What you need to know:
- Study noted that there is a need for effective policy
- There is low awareness of the link between alcohol and cancer risk
A new study has linked alcohol consumption to about 740,000 cancer cases diagnosed globally last year.
The study, published in the Lancet Oncology journal shows that breast, liver, colon, rectum, oropharynx (the part of the throat at the back of the mouth), lip, oral, larynx (connects the throat and windpipe) and oesophageal cancers were associated with drinking alcohol.
The researchers said that close to three-quarters of cancer cases linked to alcohol were in males (568,700) and the remaining (189,700) in females. The areas in the body that had the most impact were oesophageal, liver and breast (in females).
“There are several biological pathways by which the consumption of alcohol, as ethanol, can lead to cancer development, including DNA, protein and lipid alterations or damage by acetaldehyde, the carcinogenic metabolite of ethanol; oxidative stress; and alterations to the regulation of hormones such as oestrogen and androgen,” the researchers explained.
“Ethanol might also promote cancer development indirectly by acting as a solvent for other carcinogenic agents such as chemicals in tobacco,” they added.
The study noted that there is a need for effective policy and interventions to make the general public aware of the risk they could be facing when they take alcohol.
While the World Health Organisation has come up with some strategic advice to countries, such as increasing taxation, making the items scarce, and significantly limiting marketing of alcohol, very few countries have implemented these.
“In the sub-Saharan African regions where heavy drinking had the largest contribution to alcohol-attributable cases, only 16 of 46 countries have national or sub-national alcohol strategies,” said the study.

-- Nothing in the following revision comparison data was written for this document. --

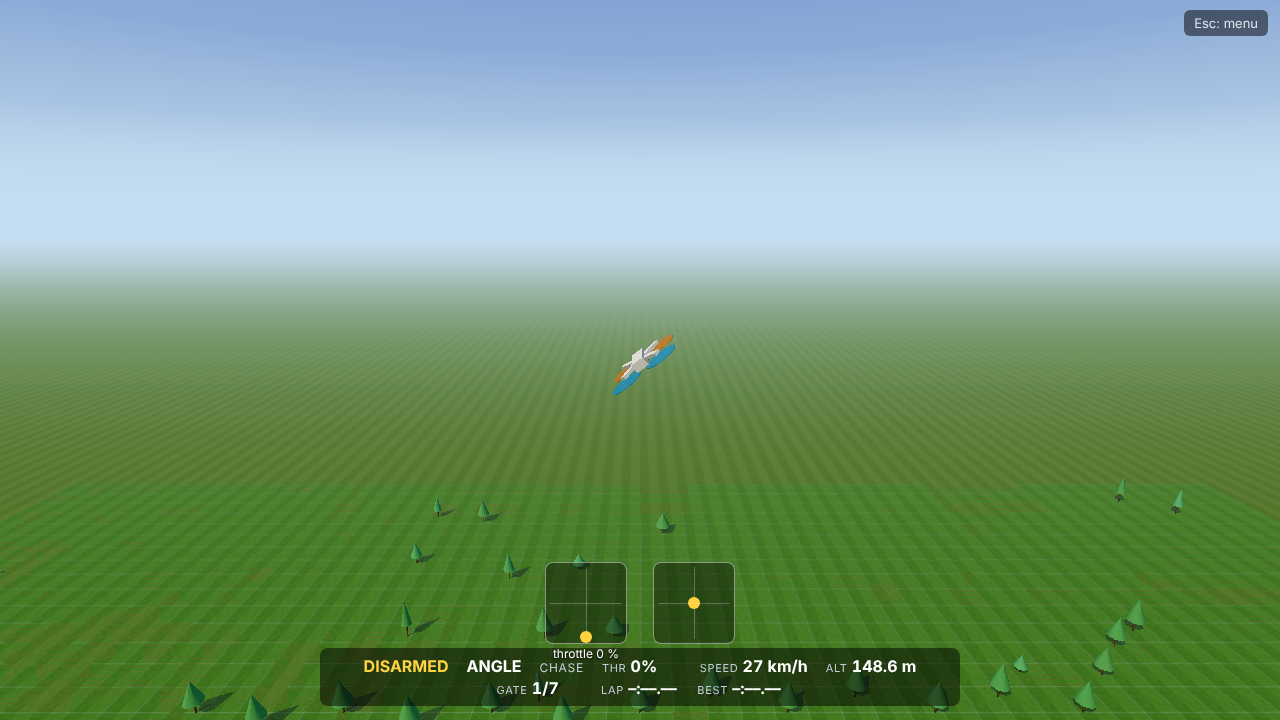
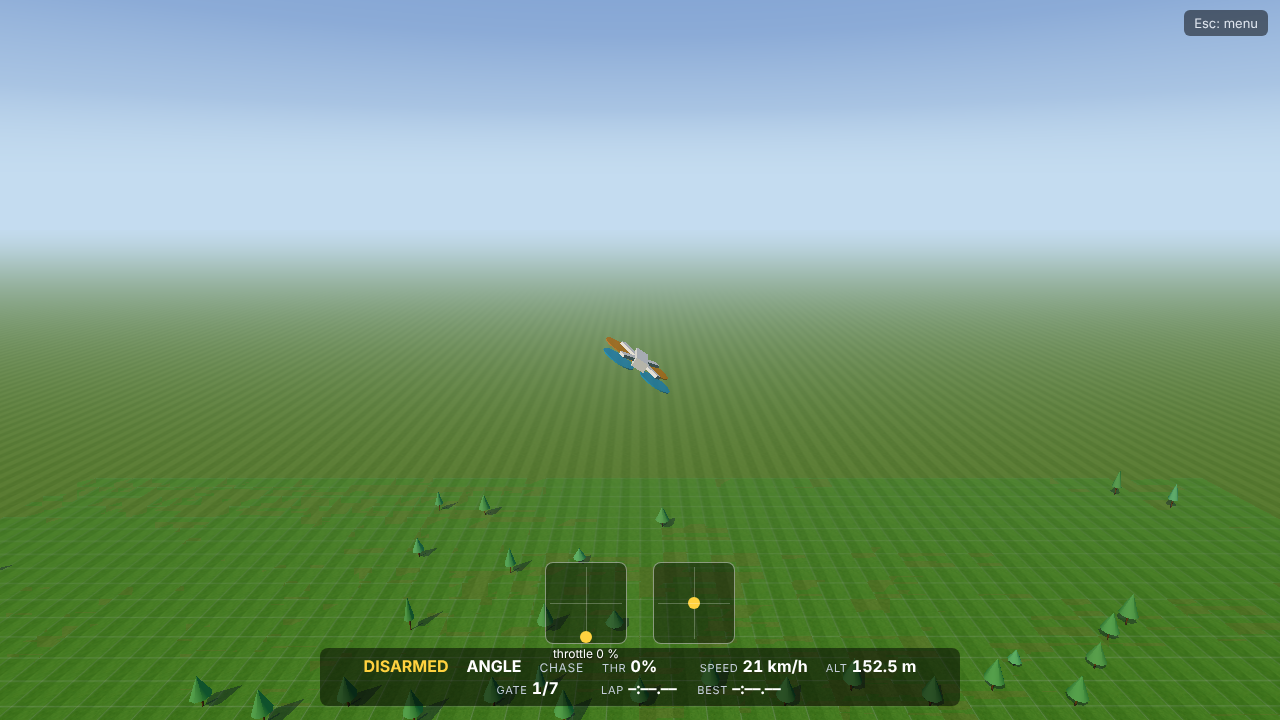
M13 ticked: disarmed tumble and body drag done, unlock

diff --git a/PROGRESS.md b/PROGRESS.md
@@ -1,7 +1,7 @@
 # PROGRESS — the relay's log (newest at the bottom)
 
-Status: **IN PROGRESS**
-Next: **M13 Disarmed tumble and body drag (I5)** (PLAN.md)
+Status: **DONE**
+Next: **nothing** (M13 done; Mike decides what comes next)
 Live link: https://mickethegeek.github.io/fpv-sim/ (not checkable from the cloud sandbox, see Assumptions)
 
 ## Milestones
@@ -33,10 +33,12 @@ Live link: https://mickethegeek.github.io/fpv-sim/ (not checkable from the cloud
 ## Phase 3
 - [x] M12 Inertia / coupling investigation (diagnose, fix, report)  ← Mike notified
 
-- [ ] M13 Disarmed tumble and body drag (I5)  ← message Mike when done
+- [x] M13 Disarmed tumble and body drag (I5)  ← Mike notified
 
 ## Assumptions made without asking Mike
 (one line each: what, why, how to change it)
+- M13: arm width 14 mm, frame centre 100 mm long, 18 cm² blade area per stopped prop, and the fade of stopped-blade drag as props spin up to idle are UNSOURCED (no published figure). Change `defaultBodyGeom()` in `src/bodydrag.js` / `propStopN`.
+- M13: `dragQuadratic` in `src/params.js` is now a scale on the element body drag (1 = as built, 0 = off), not N per (m/s)²; the Feel tuning floatiness still divides it.
 - M12: the cited rotor-drag coefficient (0.3 N per m/s) is taken to hold at hover prop speed and scales linearly with prop speed (Martin 2014). Change `dragBody` / the `nHover` reference in `src/physics.js`.
 - Live link is assumed to be https://mickethegeek.github.io/fpv-sim/ (Pages from `main` root). The relay sandbox cannot reach github.io or the Pages API (proxy 403), so no leg can confirm it is switched on. If the link 404s: repo Settings → Pages → Deploy from branch → `main` / root. Tell Mike this in the M3 message.
 - three.js r170 vendored as `vendor/three.module.min.js` (latest stable fetched from npm). Change by replacing the file.
@@ -258,3 +260,4 @@ Live link: https://mickethegeek.github.io/fpv-sim/ (not checkable from the cloud
 - 2026-11-21 11:45 Zurich · M13: 3 unit tests (flat falls slower than edge-on, a disarmed spin slows and much faster while falling, spinning props not counted as stopped blades), all 3 fail on the M12 model; browser block M13 passes in Chrome (fall 19.1 flat vs 23.7 m/s edge-on after 3 s; disarmed 600 deg/s spin on the page 501 → 290 deg/s in 2 s), proof/M13/m13-*.png looked at; 96 unit tests · next: docs, full browser run, tick M13
 - 2026-11-21 11:46 Zurich · M13: docs: inertia-review I5 moved to fixed (every size with its source or UNSOURCED, effects, what is not modelled: windmilling props), physics.md and feel.md rows, REPORT M13 section and UNSOURCED table; full browser run going · next: full run result, tick M13, message Mike
 - 2026-11-21 11:57 Zurich · M13: full browser run at 123 ok, 1 failure: M5 pad hover drifted 1.6 m (limit 1.5) because the climb settles a little slower with pitchSpeed 60; wait 4.5 → 6.5 s, M5 block rerun alone passes (proof/M13rerun) · next: finish full run, tick M13
+- 2026-11-21 12:18 Zurich · M13 ticked, relay DONE: body drag of frame, battery and stopped props per element in the body frame (src/bodydrag.js): disarmed fall 79 km/h flat vs 151 nose-down, a 600 deg/s disarmed spin while falling slows to 175 deg/s in 3 s (never before); pitchSpeed 60 keeps 151 km/h top speed; 96 unit tests (3 new, fail on the M12 model); full browser run 199 ok + 1 old check (M5 pad hover) given more time and passing on rerun; M13 block made robust (fresh page) and passing with M5/M12 (proof/M13rerun); flight.mjs 'only' takes a list (M5,M12,M13); docs/inertia-review I5, REPORT; Mike notified · next: nothing

diff --git a/REPORT.md b/REPORT.md
@@ -48,6 +48,7 @@ Your friend's point, checked: `docs/inertia-review.md`; reproduced in `node test
 - Most of that slowing comes from the fall itself (the side swinging into the falling air gets hit harder); in still air the air barely slows a spin, which is real: the arm tips only move at about 1.5 m/s.
 - Sizes are from the CNHL 1300 6S battery and the SpeedyBee FS225 frame; arm width, frame length and stopped-blade area are UNSOURCED (no published figure). Windmilling props in the fall are not modelled, so the fall speeds are an upper bound.
 - Flying is unchanged: prop pitch speed retuned 54 → 60 m/s keeps the 151 km/h top speed; hover, rates and coasting are the same. Details: `docs/inertia-review.md` I5.
+- Checked: 96 unit tests (3 new for I5, each failing on the M12 model); full browser run 199 checks ok, 1 old check (M5 pad hover) given more settling time and passing on rerun, plus the new M13 block flown on the page (`proof/M13/`, log `proof/M13/full-run.log`).
 
 ## How it was checked
 
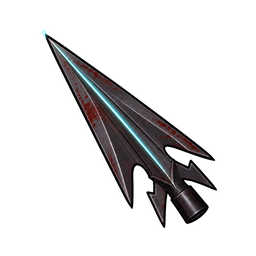
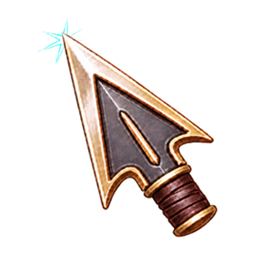
08-12 14:33
- 작업 환경: 데스크탑
- 게임 기본·클릭 커서를 작살촉 이미지로 교체
- 커서 투명 배경과 작살촉 Hotspot 적용
- 커서 최종 크기를 최초 대비 90.25%로 조정

Changed region(s): [[0.1562, 0.0625, 0.875, 0.9375]]

diff --git a/Assets/Scripts/UI/GameCursorController.cs b/Assets/Scripts/UI/GameCursorController.cs
@@ -9,13 +9,13 @@ public sealed class GameCursorController : MonoBehaviour
     private const string ClickCursorResourcePath = "Cursor/Click";
 
     private static readonly Vector2 NormalHotspotRatio = new Vector2(
-        40f / 256f,
-        25f / 256f
+        46f / 256f,
+        19f / 256f
     );
 
     private static readonly Vector2 ClickHotspotRatio = new Vector2(
-        36f / 256f,
-        24f / 256f
+        66f / 256f,
+        36f / 256f
     );
 
     private static GameCursorController instance;

diff --git a/Docs/DEVLOG.md b/Docs/DEVLOG.md
@@ -409,6 +409,17 @@
 - 관련 경로: `Assets/Scripts/Scenes/Managers/TitleManager.cs`
 - 검증: 정적 호출 경로 및 Unity 컴파일 로그 점검, 새 게임·이어하기 Play Mode 회귀 확인 필요
 
+## 2026-08-12 — 게임 마우스 커서 이미지 교체
+
+- 기본 커서를 금색 테두리와 가죽 손잡이가 있는 작살촉 이미지로 교체
+- 좌클릭 중에는 작살촉 끝에 청록색 반짝임이 표시되는 별도 커서 적용
+- 두 원본의 흰 배경을 투명 처리하고 256×256 커서 텍스처로 정리
+- 일반·클릭 이미지의 여백 차이를 반영해 각각 작살촉 끝으로 Hotspot 재설정
+- 일반·클릭 커서 본체를 5% 축소하고 변경된 작살촉 위치에 맞춰 Hotspot 재보정
+- 축소된 커서에서 다시 5% 축소해 최초 크기의 90.25%로 조정하고 Hotspot 재보정
+- 관련 경로: `Assets/Resources/Cursor`, `Assets/Scripts/UI/GameCursorController.cs`
+- 검증: 이미지 알파 및 정적 Hotspot 점검, Unity Play Mode 시각 확인 필요
+
 ## 2026-08-11 — 게임 화면 전환 페이드
 
 - 런타임 전역 검은색 오버레이와 코루틴 기반 `ScreenFadeController` 추가

diff --git a/CURRENT_TASK.md b/CURRENT_TASK.md
@@ -376,6 +376,32 @@ Assets/Scripts 폴더 구조 정리 1단계 — Managers 역할별 분류
 
 ## 작업명
 
+게임 마우스 커서 이미지 교체
+
+## 현재 상태
+
+구현 완료 — Unity Play Mode 시각 확인 필요
+
+## 수정 대상
+
+- `Assets/Resources/Cursor/Nomal.png`
+- `Assets/Resources/Cursor/Click.png`
+- `Assets/Scripts/UI/GameCursorController.cs`
+- `CURRENT_TASK.md`
+- `Docs/DEVLOG.md`
+
+## 완료 조건
+
+- 기본 상태에서 금색 테두리의 작살촉 커서를 표시한다.
+- 좌클릭 중에는 작살촉 끝에 청록색 반짝임이 있는 커서로 전환한다.
+- 두 이미지의 흰 배경은 투명 처리한다.
+- 일반·클릭 상태 전환 중 실제 클릭 지점은 작살촉 끝에 고정한다.
+- 일반·클릭 커서 본체는 5%씩 두 차례 축소해 최초 적용 크기의 90.25%로 표시한다.
+
+# 현재 작업 변경
+
+## 작업명
+
 게임 화면 전환 페이드
 
 ## 현재 상태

Adding: “There is low awareness of the link between alcohol and cancer risk among the general public, but adding cancer warnings to alcohol labels, similar to those used on tobacco products, might deter people from purchasing alcohol products and increase awareness of the causal link.”